Lilian Yanes

I agree with the author Marie-Pascale that self-sufficiency is not perfect but more accurate nowadays. This is because referring to the poverty line is not any better only because it is outdated. They need to rethink where the poverty line begins. Many people under the poverty line are able to provide money for their basic needs and do not see themselves as poor. As mentioned in the article, government officials should rethink the poverty line versus the basic needs of a family because the amount of money that they make versus the amount of money they need for self-sufficiency might be more than what the government is providing to these families. Self-sufficiency is how well individuals are able to get through life on their own being able to provide for their basic needs. The poverty line has been seen to be considered $25,701 for a family of four in 2020 however their expenditures for self sufficiency is considered to be $148,440. As a result, I've concluded that self sufficiency funds would establish effective safety nets rather than the government poverty line. Because of the gap between the poverty line and self sufficiency expenditure, the government should more accurately estimate how much money a family actually needs.

Brittaney Cooper

I really like Taigen’s point that the difficulty of distinguishing between “poor” and “the struggling class” can be contributed to the view that “someone has it worse than you”. I’ll add that this is a view often echoed into the younger generation’s ears by those older generations who survived America’s depressed economic times. Additionally, American media often displays the living conditions in third world countries, solidifying the ideation that others have it worse. As Taigen suggests, loans can result in a vicious cycle of debt. Many “struggling class” individuals will contend that they’re not poor, they just need to repay loans. However, loans often tend to be a continuing cycle of borrowing money from yourself to make ends meet. Not only are these individuals lacking current income to make ends meet, but they are solidifying this insufficient income for the future. This results from future income being claimed by accumulated debt; thusly, the vicious cycle of debt is explained. So far we have discussed the distinction between “poor” and “the struggling class” as well as debt but isn’t one of the bigger issues the cost of living versus minimum wage? The cost of living continues to climb as the working class struggles to balance their income against increasing inflation. Minimum wage doesn’t climb as steadily or increase enough to meet the demands for higher costs of living. Many job seekers will agree, that most higher paying jobs that can meet these demands require costly degrees. Most individuals will either rack up large student loan debt or find it impossible to financially support the costs of a degree. Once again “the struggling class” is faced with the difficulties derived from a vicious loan cycle brought on by student loans or face a continued struggle in making ends meet with mediocre paying jobs.
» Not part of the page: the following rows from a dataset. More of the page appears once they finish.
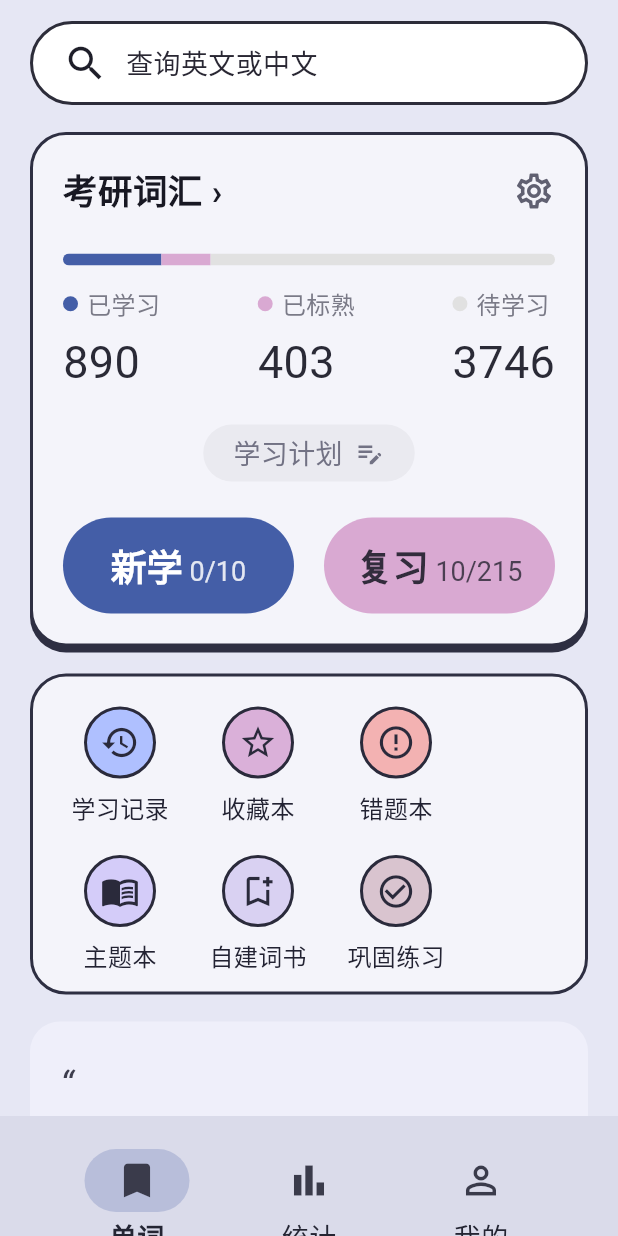
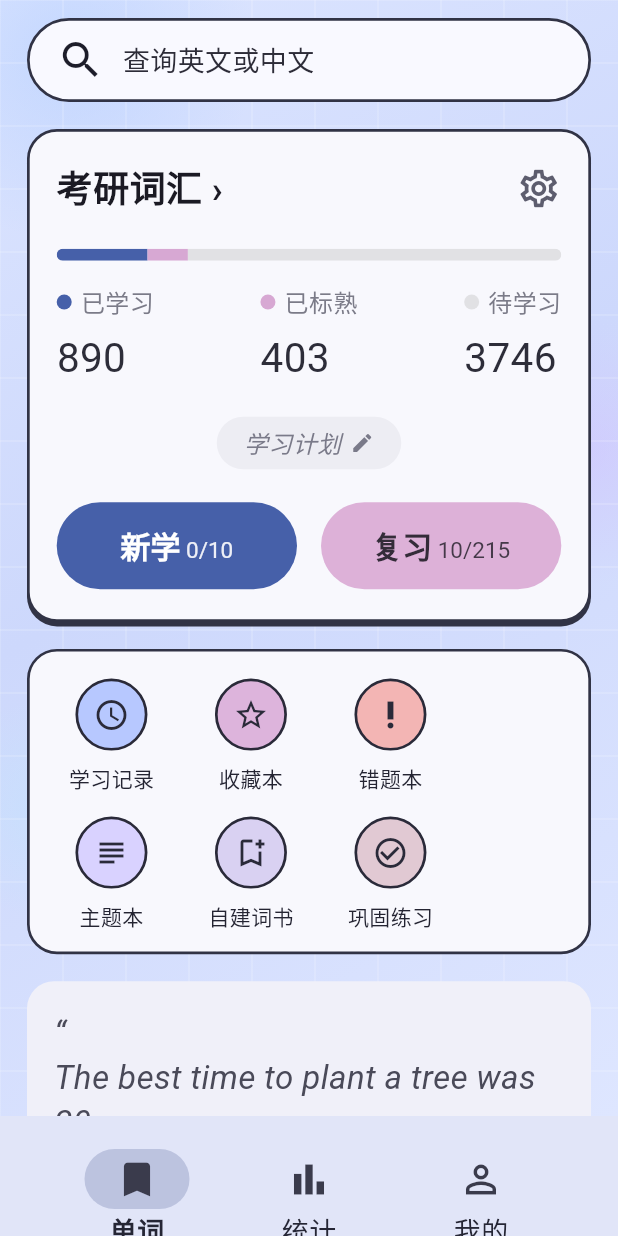
Before and after one commit to LinShaoHong/vide-codex, a Flutter app: the screen it shows after launch, on a phone screen of 412 x 824 dp. Run offline on Flutter 3.47's test engine with Material 3 defaults, Android fonts, the phone set to English and light mode, and no system bars; Roboto replaces fonts that are missing (NotoSansSC).

Commit message:
style: add tech-inspired page background

```diff
--- a/lib/main.dart
+++ b/lib/main.dart
@@ -12,8 +12,8 @@ class VocabApp extends StatelessWidget {
     return MaterialApp(
       debugShowCheckedModeBanner: false,
       theme: ThemeData(
+        scaffoldBackgroundColor: const Color(0xFFDBE2FF),
         fontFamily: 'NotoSansSC',
-        scaffoldBackgroundColor: const Color(0xFFE6E7F4),
       ),
       home: const VocabularyHomePage(),
     );
@@ -26,61 +26,65 @@ class VocabularyHomePage extends StatelessWidget {
   @override
   Widget build(BuildContext context) {
     return Scaffold(
-      body: SafeArea(
+      body: Stack(
+        children: [
+          const _TechBackground(),
+          SafeArea(
             child: SingleChildScrollView(
-          padding: const EdgeInsets.symmetric(horizontal: 20, vertical: 14),
+              padding: const EdgeInsets.fromLTRB(18, 12, 18, 12),
               child: Column(
-            crossAxisAlignment: CrossAxisAlignment.stretch,
                 children: [
-              _searchBar(),
+                  _buildSearchBar(),
                   const SizedBox(height: 18),
-              _studyCard(),
+                  _buildMainCard(),
                   const SizedBox(height: 18),
-              _toolsCard(),
+                  _buildToolCard(),
                   const SizedBox(height: 18),
-              _quoteCard(),
-              const SizedBox(height: 26),
+                  _buildQuoteCard(),
                 ],
               ),
             ),
           ),
-      bottomNavigationBar: _bottomNavigation(),
+        ],
+      ),
+      bottomNavigationBar: _buildBottomBar(),
     );
   }
 
-  Widget _searchBar() {
+  Widget _buildSearchBar() {
     return Container(
       height: 56,
-      padding: const EdgeInsets.symmetric(horizontal: 20),
+      padding: const EdgeInsets.symmetric(horizontal: 18),
       decoration: BoxDecoration(
-        color: Colors.white,
+        color: const Color(0xFFF9F9FF),
         borderRadius: BorderRadius.circular(28),
-        border: Border.all(color: const Color(0xFF2D2D3A), width: 2),
+        border: Border.all(color: const Color(0xFF313345), width: 1.8),
       ),
       child: const Row(
         children: [
-          Icon(Icons.search, size: 30, color: Color(0xFF1E1E29)),
+          Icon(Icons.search, size: 32, color: Color(0xFF1D1D2A)),
           SizedBox(width: 12),
           Text(
             '查询英文或中文',
-            style: TextStyle(fontSize: 36 / 2, color: Color(0xFF292733)),
+            style: TextStyle(fontSize: 18, color: Color(0xFF2D2C38)),
           ),
         ],
       ),
     );
   }
 
-  Widget _studyCard() {
+  Widget _buildMainCard() {
     return Container(
-      padding: const EdgeInsets.all(20),
+      width: double.infinity,
+      padding: const EdgeInsets.fromLTRB(18, 20, 18, 20),
       decoration: BoxDecoration(
-        color: const Color(0xFFF4F4FA),
-        borderRadius: BorderRadius.circular(24),
-        border: Border.all(color: const Color(0xFF2E2F42), width: 2),
+        color: const Color(0xFFF8F8FD),
+        borderRadius: BorderRadius.circular(20),
+        border: Border.all(color: const Color(0xFF313345), width: 1.8),
         boxShadow: const [
           BoxShadow(
-            color: Color(0xFF2E2F42),
-            offset: Offset(0, 4),
+            color: Color(0xFF313345),
+            offset: Offset(0, 3),
           ),
         ],
       ),
@@ -93,70 +97,77 @@ class VocabularyHomePage extends StatelessWidget {
               Text(
                 '考研词汇 ›',
                 style: TextStyle(
-                  fontSize: 46 / 2,
+                  fontSize: 24,
                   fontWeight: FontWeight.w700,
-                  color: Color(0xFF181823),
+                  color: Color(0xFF1B1A24),
                 ),
               ),
-              Icon(Icons.settings_outlined, size: 28, color: Color(0xFF606071)),
+              Icon(Icons.settings_outlined, size: 30, color: Color(0xFF5D5D6E)),
             ],
           ),
-          const SizedBox(height: 24),
+          const SizedBox(height: 22),
           ClipRRect(
-            borderRadius: BorderRadius.circular(4),
+            borderRadius: BorderRadius.circular(6),
             child: Row(
-              children: [
-                Expanded(flex: 20, child: _BarSegment(color: Color(0xFF445EA7))),
-                Expanded(flex: 10, child: _BarSegment(color: Color(0xFFD9A9D2))),
-                Expanded(flex: 70, child: _BarSegment(color: Color(0xFFE1E1E1))),
+              children: const [
+                Expanded(flex: 18, child: _ProgressSegment(color: Color(0xFF4660A9))),
+                Expanded(flex: 8, child: _ProgressSegment(color: Color(0xFFD7A8D3))),
+                Expanded(flex: 74, child: _ProgressSegment(color: Color(0xFFE1E1E4))),
               ],
             ),
           ),
-          const SizedBox(height: 14),
+          const SizedBox(height: 16),
           const Row(
             mainAxisAlignment: MainAxisAlignment.spaceBetween,
             children: [
-              _StatBlock(label: '已学习', value: '890', dotColor: Color(0xFF445EA7)),
-              _StatBlock(label: '已标熟', value: '403', dotColor: Color(0xFFD9A9D2)),
-              _StatBlock(label: '待学习', value: '3746', dotColor: Color(0xFFE1E1E1)),
+              _StatInfo(label: '已学习', value: '890', dot: Color(0xFF4660A9)),
+              _StatInfo(label: '已标熟', value: '403', dot: Color(0xFFD7A8D3)),
+              _StatInfo(label: '待学习', value: '3746', dot: Color(0xFFE1E1E4)),
             ],
           ),
           const SizedBox(height: 20),
           Center(
             child: Container(
-              padding: const EdgeInsets.symmetric(horizontal: 20, vertical: 6),
+              padding: const EdgeInsets.symmetric(horizontal: 18, vertical: 6),
               decoration: BoxDecoration(
-                color: const Color(0xFFEAEAF0),
-                borderRadius: BorderRadius.circular(20),
+                color: const Color(0xFFEDEDF3),
+                borderRadius: BorderRadius.circular(18),
               ),
               child: const Row(
                 mainAxisSize: MainAxisSize.min,
                 children: [
-                  Text('学习计划', style: TextStyle(fontSize: 18, color: Color(0xFF727284))),
-                  SizedBox(width: 8),
-                  Icon(Icons.edit_note, size: 20, color: Color(0xFF727284)),
+                  Text(
+                    '学习计划',
+                    style: TextStyle(
+                      color: Color(0xFF7A7A89),
+                      fontSize: 16,
+                      fontStyle: FontStyle.italic,
+                    ),
+                  ),
+                  SizedBox(width: 6),
+                  Icon(Icons.edit, size: 16, color: Color(0xFF7A7A89)),
                 ],
               ),
             ),
           ),
-          const SizedBox(height: 24),
+          const SizedBox(height: 22),
           const Row(
             children: [
               Expanded(
-                child: _ActionButton(
-                  label: '新学',
-                  count: '0/10',
-                  color: Color(0xFF445EA7),
+                child: _ActionChip(
+                  title: '新学',
+                  subtitle: '0/10',
+                  bgColor: Color(0xFF4660A9),
                   textColor: Colors.white,
                 ),
               ),
-              SizedBox(width: 20),
+              SizedBox(width: 16),
               Expanded(
-                child: _ActionButton(
-                  label: '复习',
-                  count: '10/215',
-                  color: Color(0xFFD9A9D2),
-                  textColor: Color(0xFF322C3C),
+                child: _ActionChip(
+                  title: '复习',
+                  subtitle: '10/215',
+                  bgColor: Color(0xFFDDB1D8),
+                  textColor: Color(0xFF342C39),
                 ),
               ),
             ],
@@ -166,44 +177,45 @@ class VocabularyHomePage extends StatelessWidget {
     );
   }
 
-  Widget _toolsCard() {
-    final items = [
-      ('学习记录', Icons.history, Color(0xFFAFC0FF)),
-      ('收藏本', Icons.star_border, Color(0xFFDAB0D9)),
-      ('错题本', Icons.error_outline, Color(0xFFF3B2B2)),
-      ('主题本', Icons.menu_book_outlined, Color(0xFFD4CCF9)),
-      ('自建词书', Icons.bookmark_add_outlined, Color(0xFFD9D1F2)),
-      ('巩固练习', Icons.check_circle_outline, Color(0xFFD9C4CF)),
+  Widget _buildToolCard() {
+    final tools = <({String label, IconData icon, Color color})>[
+      (label: '学习记录', icon: Icons.access_time, color: const Color(0xFFB7C8FF)),
+      (label: '收藏本', icon: Icons.star_outline, color: const Color(0xFFDDB4DC)),
+      (label: '错题本', icon: Icons.priority_high, color: const Color(0xFFF3B5B4)),
+      (label: '主题本', icon: Icons.subject, color: const Color(0xFFD9D2FF)),
+      (label: '自建词书', icon: Icons.bookmark_add_outlined, color: const Color(0xFFD9D1F2)),
+      (label: '巩固练习', icon: Icons.check_circle_outline, color: const Color(0xFFE1C9D3)),
     ];
 
     return Container(
-      padding: const EdgeInsets.fromLTRB(16, 20, 16, 12),
+      width: double.infinity,
+      padding: const EdgeInsets.fromLTRB(12, 18, 12, 14),
       decoration: BoxDecoration(
-        color: const Color(0xFFF4F4FA),
-        borderRadius: BorderRadius.circular(24),
-        border: Border.all(color: const Color(0xFF2E2F42), width: 2),
+        color: const Color(0xFFF8F8FD),
+        borderRadius: BorderRadius.circular(20),
+        border: Border.all(color: const Color(0xFF313345), width: 1.8),
       ),
       child: Wrap(
         spacing: 8,
-        runSpacing: 20,
-        children: items
+        runSpacing: 16,
+        children: tools
             .map(
               (item) => SizedBox(
-                width: 84,
+                width: 85,
                 child: Column(
                   children: [
                     Container(
                       width: 48,
                       height: 48,
                       decoration: BoxDecoration(
-                        color: item.$3,
-                        borderRadius: BorderRadius.circular(24),
-                        border: Border.all(color: const Color(0xFF2A2A3B), width: 2),
+                        color: item.color,
+                        shape: BoxShape.circle,
+                        border: Border.all(color: const Color(0xFF2A2A39), width: 1.8),
                       ),
-                      child: Icon(item.$2, size: 26, color: const Color(0xFF2A2A3B)),
+                      child: Icon(item.icon, color: const Color(0xFF2A2A39), size: 24),
                     ),
                     const SizedBox(height: 8),
-                    Text(item.$1, style: const TextStyle(fontSize: 16, color: Color(0xFF222232))),
+                    Text(item.label, style: const TextStyle(fontSize: 14, color: Color(0xFF242432))),
                   ],
                 ),
               ),
@@ -213,12 +225,13 @@ class VocabularyHomePage extends StatelessWidget {
     );
   }
 
-  Widget _quoteCard() {
+  Widget _buildQuoteCard() {
     return Container(
-      padding: const EdgeInsets.fromLTRB(20, 24, 20, 20),
+      width: double.infinity,
+      padding: const EdgeInsets.fromLTRB(18, 20, 18, 18),
       decoration: BoxDecoration(
-        color: const Color(0xFFEFEFFA),
-        borderRadius: BorderRadius.circular(20),
+        color: const Color(0xFFF0F0F9),
+        borderRadius: BorderRadius.circular(18),
       ),
       child: const Column(
         crossAxisAlignment: CrossAxisAlignment.start,
@@ -226,35 +239,33 @@ class VocabularyHomePage extends StatelessWidget {
           Text(
             '“\nThe best time to plant a tree was 20 years\nago. The second best time is now.\n',
             style: TextStyle(
-              fontSize: 25,
               fontStyle: FontStyle.italic,
-              height: 1.4,
-              color: Color(0xFF3D3D4D),
+              fontSize: 22,
+              height: 1.35,
+              color: Color(0xFF4A4A59),
             ),
           ),
           Text(
-            '种树的最好时间是二十年前，其次是现在。',
-            style: TextStyle(
-              fontSize: 17,
-              color: Color(0xFF9A9AAA),
-            ),
+            '│ 种树的最好时间是二十年前，其次是现在。',
+            style: TextStyle(fontSize: 16, color: Color(0xFFAAAAB7)),
           ),
         ],
       ),
     );
   }
 
-  Widget _bottomNavigation() {
+  Widget _buildBottomBar() {
     return BottomAppBar(
-      color: const Color(0xFFDADBEA),
+      color: const Color(0xFFE1E5F8),
+      surfaceTintColor: Colors.transparent,
       child: Padding(
         padding: const EdgeInsets.fromLTRB(18, 10, 18, 10),
         child: Row(
           mainAxisAlignment: MainAxisAlignment.spaceAround,
           children: const [
-            _BottomItem(label: '单词', icon: Icons.bookmark, active: true),
-            _BottomItem(label: '统计', icon: Icons.bar_chart),
-            _BottomItem(label: '我的', icon: Icons.person_outline),
+            _NavButton(label: '单词', icon: Icons.bookmark, active: true),
+            _NavButton(label: '统计', icon: Icons.bar_chart),
+            _NavButton(label: '我的', icon: Icons.person_outline),
           ],
         ),
       ),
@@ -262,8 +273,112 @@ class VocabularyHomePage extends StatelessWidget {
   }
 }
 
-class _BarSegment extends StatelessWidget {
-  const _BarSegment({required this.color});
+class _TechBackground extends StatelessWidget {
+  const _TechBackground();
+
+  @override
+  Widget build(BuildContext context) {
+    return Positioned.fill(
+      child: DecoratedBox(
+        decoration: const BoxDecoration(
+          gradient: LinearGradient(
+            begin: Alignment.topLeft,
+            end: Alignment.bottomRight,
+            colors: [
+              Color(0xFFDCE5FF),
+              Color(0xFFCDD8FC),
+              Color(0xFFDEE6FF),
+            ],
+            stops: [0.0, 0.45, 1.0],
+          ),
+        ),
+        child: Stack(
+          children: [
+            Positioned(
+              top: -90,
+              left: -80,
+              child: _GlowOrb(
+                size: 250,
+                color: Color(0x5C9EC2FF),
+              ),
+            ),
+            Positioned(
+              right: -70,
+              top: 210,
+              child: _GlowOrb(
+                size: 180,
+                color: Color(0x55D1B2FF),
+              ),
+            ),
+            Positioned(
+              left: -40,
+              bottom: 130,
+              child: _GlowOrb(
+                size: 150,
+                color: Color(0x55B7E8FF),
+              ),
+            ),
+            IgnorePointer(
+              child: CustomPaint(
+                size: Size.infinite,
+                painter: _GridPainter(),
+              ),
+            ),
+          ],
+        ),
+      ),
+    );
+  }
+}
+
+class _GlowOrb extends StatelessWidget {
+  const _GlowOrb({required this.size, required this.color});
+
+  final double size;
+  final Color color;
+
+  @override
+  Widget build(BuildContext context) {
+    return Container(
+      width: size,
+      height: size,
+      decoration: BoxDecoration(
+        shape: BoxShape.circle,
+        gradient: RadialGradient(
+          colors: [
+            color,
+            color.withValues(alpha: 0),
+          ],
+        ),
+      ),
+    );
+  }
+}
+
+class _GridPainter extends CustomPainter {
+  @override
+  void paint(Canvas canvas, Size size) {
+    const lineSpacing = 42.0;
+    final paint = Paint()
+      ..color = const Color(0x33FFFFFF)
+      ..strokeWidth = 1;
+
+    for (double x = 0; x < size.width; x += lineSpacing) {
+      canvas.drawLine(Offset(x, 0), Offset(x, size.height), paint);
+    }
+
+    for (double y = 0; y < size.height; y += lineSpacing) {
+      canvas.drawLine(Offset(0, y), Offset(size.width, y), paint);
+    }
+  }
+
+  @override
+  bool shouldRepaint(covariant CustomPainter oldDelegate) => false;
+}
+
+
+class _ProgressSegment extends StatelessWidget {
+  const _ProgressSegment({required this.color});
 
   final Color color;
 
@@ -273,12 +388,12 @@ class _BarSegment extends StatelessWidget {
   }
 }
 
-class _StatBlock extends StatelessWidget {
-  const _StatBlock({required this.label, required this.value, required this.dotColor});
+class _StatInfo extends StatelessWidget {
+  const _StatInfo({required this.label, required this.value, required this.dot});
 
   final String label;
   final String value;
-  final Color dotColor;
+  final Color dot;
 
   @override
   Widget build(BuildContext context) {
@@ -290,54 +405,54 @@ class _StatBlock extends StatelessWidget {
             Container(
               width: 10,
               height: 10,
-              decoration: BoxDecoration(color: dotColor, shape: BoxShape.circle),
+              decoration: BoxDecoration(shape: BoxShape.circle, color: dot),
             ),
             const SizedBox(width: 6),
-            Text(label, style: const TextStyle(fontSize: 16, color: Color(0xFF7A7A87))),
+            Text(label, style: const TextStyle(fontSize: 16, color: Color(0xFF7B7B88))),
           ],
         ),
         const SizedBox(height: 6),
-        Text(value, style: const TextStyle(fontSize: 30, color: Color(0xFF2A2A36))),
+        Text(value, style: const TextStyle(fontSize: 54 / 2, color: Color(0xFF2D2D39))),
       ],
     );
   }
 }
 
-class _ActionButton extends StatelessWidget {
-  const _ActionButton({
-    required this.label,
-    required this.count,
-    required this.color,
+class _ActionChip extends StatelessWidget {
+  const _ActionChip({
+    required this.title,
+    required this.subtitle,
+    required this.bgColor,
     required this.textColor,
   });
 
-  final String label;
-  final String count;
-  final Color color;
+  final String title;
+  final String subtitle;
+  final Color bgColor;
   final Color textColor;
 
   @override
   Widget build(BuildContext context) {
     return Container(
-      height: 64,
-      decoration: BoxDecoration(color: color, borderRadius: BorderRadius.circular(32)),
+      height: 58,
+      decoration: BoxDecoration(
+        color: bgColor,
+        borderRadius: BorderRadius.circular(29),
+      ),
       child: Center(
         child: RichText(
           text: TextSpan(
+            style: TextStyle(color: textColor),
             children: [
               TextSpan(
-                text: label,
-                style: TextStyle(
-                  color: textColor,
-                  fontSize: 24,
-                  fontWeight: FontWeight.w700,
-                ),
+                text: title,
+                style: const TextStyle(fontSize: 24 / 1.2, fontWeight: FontWeight.w700),
               ),
               TextSpan(
-                text: ' $count',
+                text: ' $subtitle',
                 style: TextStyle(
-                  color: textColor.withValues(alpha: 0.85),
-                  fontSize: 18,
+                  fontSize: 15,
+                  color: textColor.withValues(alpha: 0.9),
                 ),
               ),
             ],
@@ -348,8 +463,8 @@ class _ActionButton extends StatelessWidget {
   }
 }
 
-class _BottomItem extends StatelessWidget {
-  const _BottomItem({required this.label, required this.icon, this.active = false});
+class _NavButton extends StatelessWidget {
+  const _NavButton({required this.label, required this.icon, this.active = false});
 
   final String label;
   final IconData icon;
@@ -362,19 +477,19 @@ class _BottomItem extends StatelessWidget {
       children: [
         Container(
           width: 70,
-          height: 42,
+          height: 40,
           decoration: BoxDecoration(
-            color: active ? const Color(0xFFB8BEDA) : Colors.transparent,
-            borderRadius: BorderRadius.circular(21),
+            color: active ? const Color(0xFFBCC3DF) : Colors.transparent,
+            borderRadius: BorderRadius.circular(20),
           ),
-          child: Icon(icon, size: 30, color: const Color(0xFF3A3B4B)),
+          child: Icon(icon, size: 30, color: const Color(0xFF3A3B4C)),
         ),
-        const SizedBox(height: 4),
+        const SizedBox(height: 2),
         Text(
           label,
           style: TextStyle(
             fontSize: 18,
-            color: const Color(0xFF242533),
+            color: const Color(0xFF252635),
             fontWeight: active ? FontWeight.w700 : FontWeight.w500,
           ),
         ),
```
Lines whose indentation alone changed are shown as unchanged.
At some point, something has to give. In a country that boasts of it’s opportunity for all, the poor often than not, resentfully find opportunity to be lacking.

Verify your Comment

Previewing your Comment

This is only a preview. Your comment has not yet been posted.

Your comment could not be posted. Error type:
Your comment has been posted. Post another comment

The letters and numbers you entered did not match the image. Please try again.

As a final step before posting your comment, enter the letters and numbers you see in the image below. This prevents automated programs from posting comments.

Having trouble reading this image? View an alternate.


Post a comment

Your Information

(Name and email address are required. Email address will not be displayed with the comment.)

About They Say / I Blog

  • New readings posted monthly, on the same issues that are covered in “They Say / I Say” with Readings—and with a space where readers can comment, and join the conversation.

Follow us on Twitter to get updates about new posts and more! @NortonWrite

Become a Fan